Task brief: Please set down all of the data below verbatim.

Data supplied:
========================================================================
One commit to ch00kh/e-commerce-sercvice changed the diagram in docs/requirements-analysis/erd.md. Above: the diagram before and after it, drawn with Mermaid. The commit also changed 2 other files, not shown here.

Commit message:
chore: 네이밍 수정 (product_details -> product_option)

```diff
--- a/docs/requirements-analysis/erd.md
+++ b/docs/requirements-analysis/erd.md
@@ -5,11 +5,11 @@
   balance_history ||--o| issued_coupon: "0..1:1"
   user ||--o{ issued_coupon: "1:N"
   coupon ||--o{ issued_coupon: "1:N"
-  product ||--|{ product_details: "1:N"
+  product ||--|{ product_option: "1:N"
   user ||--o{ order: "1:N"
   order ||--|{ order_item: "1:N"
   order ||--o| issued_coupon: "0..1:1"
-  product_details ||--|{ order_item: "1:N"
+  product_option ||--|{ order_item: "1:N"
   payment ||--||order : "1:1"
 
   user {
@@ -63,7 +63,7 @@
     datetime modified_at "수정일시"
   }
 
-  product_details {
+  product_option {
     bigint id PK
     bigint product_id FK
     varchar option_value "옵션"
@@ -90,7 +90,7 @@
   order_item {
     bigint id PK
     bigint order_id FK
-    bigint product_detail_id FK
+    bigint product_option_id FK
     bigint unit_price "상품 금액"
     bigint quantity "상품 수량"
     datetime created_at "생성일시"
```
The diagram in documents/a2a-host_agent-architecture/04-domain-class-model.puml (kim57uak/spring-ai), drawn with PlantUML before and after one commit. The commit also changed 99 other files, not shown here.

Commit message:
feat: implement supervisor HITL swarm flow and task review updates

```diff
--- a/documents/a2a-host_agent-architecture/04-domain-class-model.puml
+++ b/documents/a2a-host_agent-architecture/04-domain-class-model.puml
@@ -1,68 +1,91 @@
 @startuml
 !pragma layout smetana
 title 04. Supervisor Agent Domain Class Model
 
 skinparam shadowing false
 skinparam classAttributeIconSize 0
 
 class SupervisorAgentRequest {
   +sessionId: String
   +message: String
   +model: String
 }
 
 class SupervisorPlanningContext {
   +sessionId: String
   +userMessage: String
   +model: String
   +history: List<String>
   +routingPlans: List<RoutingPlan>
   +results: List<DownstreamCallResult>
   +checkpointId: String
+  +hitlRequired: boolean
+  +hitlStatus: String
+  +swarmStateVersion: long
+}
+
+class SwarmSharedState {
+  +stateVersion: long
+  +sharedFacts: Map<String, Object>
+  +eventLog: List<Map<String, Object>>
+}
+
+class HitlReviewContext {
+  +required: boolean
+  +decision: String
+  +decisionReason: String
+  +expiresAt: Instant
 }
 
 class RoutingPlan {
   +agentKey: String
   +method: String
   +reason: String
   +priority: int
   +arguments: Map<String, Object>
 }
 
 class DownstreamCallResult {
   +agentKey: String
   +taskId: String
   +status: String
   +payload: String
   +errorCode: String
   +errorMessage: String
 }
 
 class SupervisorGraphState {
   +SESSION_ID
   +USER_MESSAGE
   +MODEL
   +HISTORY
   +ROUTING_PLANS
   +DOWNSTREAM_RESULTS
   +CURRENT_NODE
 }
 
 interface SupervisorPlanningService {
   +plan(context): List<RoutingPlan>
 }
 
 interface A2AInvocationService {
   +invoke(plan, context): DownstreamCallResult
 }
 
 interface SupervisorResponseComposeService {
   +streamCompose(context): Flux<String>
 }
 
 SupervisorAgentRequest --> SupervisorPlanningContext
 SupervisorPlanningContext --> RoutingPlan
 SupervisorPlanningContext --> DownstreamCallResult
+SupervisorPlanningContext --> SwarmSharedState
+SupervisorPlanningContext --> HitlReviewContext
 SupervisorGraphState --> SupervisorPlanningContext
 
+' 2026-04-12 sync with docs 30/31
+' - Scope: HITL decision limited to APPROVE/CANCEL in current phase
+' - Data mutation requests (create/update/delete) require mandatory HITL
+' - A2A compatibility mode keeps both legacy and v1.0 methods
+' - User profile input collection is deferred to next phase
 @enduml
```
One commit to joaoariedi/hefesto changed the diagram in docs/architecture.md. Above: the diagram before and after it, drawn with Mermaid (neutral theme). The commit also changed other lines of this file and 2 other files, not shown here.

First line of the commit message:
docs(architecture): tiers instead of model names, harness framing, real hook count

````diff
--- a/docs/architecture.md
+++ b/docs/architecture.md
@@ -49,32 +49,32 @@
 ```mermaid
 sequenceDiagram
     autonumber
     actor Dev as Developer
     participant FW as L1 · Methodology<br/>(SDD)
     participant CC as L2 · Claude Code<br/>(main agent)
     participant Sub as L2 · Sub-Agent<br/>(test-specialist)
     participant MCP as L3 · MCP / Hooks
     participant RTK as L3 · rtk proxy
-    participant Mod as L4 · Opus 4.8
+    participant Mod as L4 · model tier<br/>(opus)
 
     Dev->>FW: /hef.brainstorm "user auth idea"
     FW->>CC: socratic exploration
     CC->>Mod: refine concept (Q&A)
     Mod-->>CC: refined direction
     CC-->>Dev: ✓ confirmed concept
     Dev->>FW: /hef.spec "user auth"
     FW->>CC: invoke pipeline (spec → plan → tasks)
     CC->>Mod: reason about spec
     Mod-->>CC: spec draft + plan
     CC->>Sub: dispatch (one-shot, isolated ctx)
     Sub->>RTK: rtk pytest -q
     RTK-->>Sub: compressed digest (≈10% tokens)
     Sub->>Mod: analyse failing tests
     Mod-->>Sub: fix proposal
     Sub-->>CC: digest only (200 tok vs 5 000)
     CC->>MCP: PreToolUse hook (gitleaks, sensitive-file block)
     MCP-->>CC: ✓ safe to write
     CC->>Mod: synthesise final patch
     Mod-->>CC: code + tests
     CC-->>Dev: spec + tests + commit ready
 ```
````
========================================================================
Solution for this task:
One commit to ch00kh/e-commerce-sercvice changed the diagram in docs/requirements-analysis/erd.md. Above: the diagram before and after it, drawn with Mermaid. The commit also changed 2 other files, not shown here.

Commit message:
chore: 네이밍 수정 (product_details -> product_option)

```diff
--- a/docs/requirements-analysis/erd.md
+++ b/docs/requirements-analysis/erd.md
@@ -5,11 +5,11 @@
   balance_history ||--o| issued_coupon: "0..1:1"
   user ||--o{ issued_coupon: "1:N"
   coupon ||--o{ issued_coupon: "1:N"
-  product ||--|{ product_details: "1:N"
+  product ||--|{ product_option: "1:N"
   user ||--o{ order: "1:N"
   order ||--|{ order_item: "1:N"
   order ||--o| issued_coupon: "0..1:1"
-  product_details ||--|{ order_item: "1:N"
+  product_option ||--|{ order_item: "1:N"
   payment ||--||order : "1:1"
 
   user {
@@ -63,7 +63,7 @@
     datetime modified_at "수정일시"
   }
 
-  product_details {
+  product_option {
     bigint id PK
     bigint product_id FK
     varchar option_value "옵션"
@@ -90,7 +90,7 @@
   order_item {
     bigint id PK
     bigint order_id FK
-    bigint product_detail_id FK
+    bigint product_option_id FK
     bigint unit_price "상품 금액"
     bigint quantity "상품 수량"
     datetime created_at "생성일시"
```
The diagram in documents/a2a-host_agent-architecture/04-domain-class-model.puml (kim57uak/spring-ai), drawn with PlantUML before and after one commit. The commit also changed 99 other files, not shown here.

Commit message:
feat: implement supervisor HITL swarm flow and task review updates

```diff
--- a/documents/a2a-host_agent-architecture/04-domain-class-model.puml
+++ b/documents/a2a-host_agent-architecture/04-domain-class-model.puml
@@ -1,68 +1,91 @@
 @startuml
 !pragma layout smetana
 title 04. Supervisor Agent Domain Class Model
 
 skinparam shadowing false
 skinparam classAttributeIconSize 0
 
 class SupervisorAgentRequest {
   +sessionId: String
   +message: String
   +model: String
 }
 
 class SupervisorPlanningContext {
   +sessionId: String
   +userMessage: String
   +model: String
   +history: List<String>
   +routingPlans: List<RoutingPlan>
   +results: List<DownstreamCallResult>
   +checkpointId: String
+  +hitlRequired: boolean
+  +hitlStatus: String
+  +swarmStateVersion: long
+}
+
+class SwarmSharedState {
+  +stateVersion: long
+  +sharedFacts: Map<String, Object>
+  +eventLog: List<Map<String, Object>>
+}
+
+class HitlReviewContext {
+  +required: boolean
+  +decision: String
+  +decisionReason: String
+  +expiresAt: Instant
 }
 
 class RoutingPlan {
   +agentKey: String
   +method: String
   +reason: String
   +priority: int
   +arguments: Map<String, Object>
 }
 
 class DownstreamCallResult {
   +agentKey: String
   +taskId: String
   +status: String
   +payload: String
   +errorCode: String
   +errorMessage: String
 }
 
 class SupervisorGraphState {
   +SESSION_ID
   +USER_MESSAGE
   +MODEL
   +HISTORY
   +ROUTING_PLANS
   +DOWNSTREAM_RESULTS
   +CURRENT_NODE
 }
 
 interface SupervisorPlanningService {
   +plan(context): List<RoutingPlan>
 }
 
 interface A2AInvocationService {
   +invoke(plan, context): DownstreamCallResult
 }
 
 interface SupervisorResponseComposeService {
   +streamCompose(context): Flux<String>
 }
 
 SupervisorAgentRequest --> SupervisorPlanningContext
 SupervisorPlanningContext --> RoutingPlan
 SupervisorPlanningContext --> DownstreamCallResult
+SupervisorPlanningContext --> SwarmSharedState
+SupervisorPlanningContext --> HitlReviewContext
 SupervisorGraphState --> SupervisorPlanningContext
 
+' 2026-04-12 sync with docs 30/31
+' - Scope: HITL decision limited to APPROVE/CANCEL in current phase
+' - Data mutation requests (create/update/delete) require mandatory HITL
+' - A2A compatibility mode keeps both legacy and v1.0 methods
+' - User profile input collection is deferred to next phase
 @enduml
```
One commit to joaoariedi/hefesto changed the diagram in docs/architecture.md. Above: the diagram before and after it, drawn with Mermaid (neutral theme). The commit also changed other lines of this file and 2 other files, not shown here.

First line of the commit message:
docs(architecture): tiers instead of model names, harness framing, real hook count

````diff
--- a/docs/architecture.md
+++ b/docs/architecture.md
@@ -49,32 +49,32 @@
 ```mermaid
 sequenceDiagram
     autonumber
     actor Dev as Developer
     participant FW as L1 · Methodology<br/>(SDD)
     participant CC as L2 · Claude Code<br/>(main agent)
     participant Sub as L2 · Sub-Agent<br/>(test-specialist)
     participant MCP as L3 · MCP / Hooks
     participant RTK as L3 · rtk proxy
-    participant Mod as L4 · Opus 4.8
+    participant Mod as L4 · model tier<br/>(opus)
 
     Dev->>FW: /hef.brainstorm "user auth idea"
     FW->>CC: socratic exploration
     CC->>Mod: refine concept (Q&A)
     Mod-->>CC: refined direction
     CC-->>Dev: ✓ confirmed concept
     Dev->>FW: /hef.spec "user auth"
     FW->>CC: invoke pipeline (spec → plan → tasks)
     CC->>Mod: reason about spec
     Mod-->>CC: spec draft + plan
     CC->>Sub: dispatch (one-shot, isolated ctx)
     Sub->>RTK: rtk pytest -q
     RTK-->>Sub: compressed digest (≈10% tokens)
     Sub->>Mod: analyse failing tests
     Mod-->>Sub: fix proposal
     Sub-->>CC: digest only (200 tok vs 5 000)
     CC->>MCP: PreToolUse hook (gitleaks, sensitive-file block)
     MCP-->>CC: ✓ safe to write
     CC->>Mod: synthesise final patch
     Mod-->>CC: code + tests
     CC-->>Dev: spec + tests + commit ready
 ```
````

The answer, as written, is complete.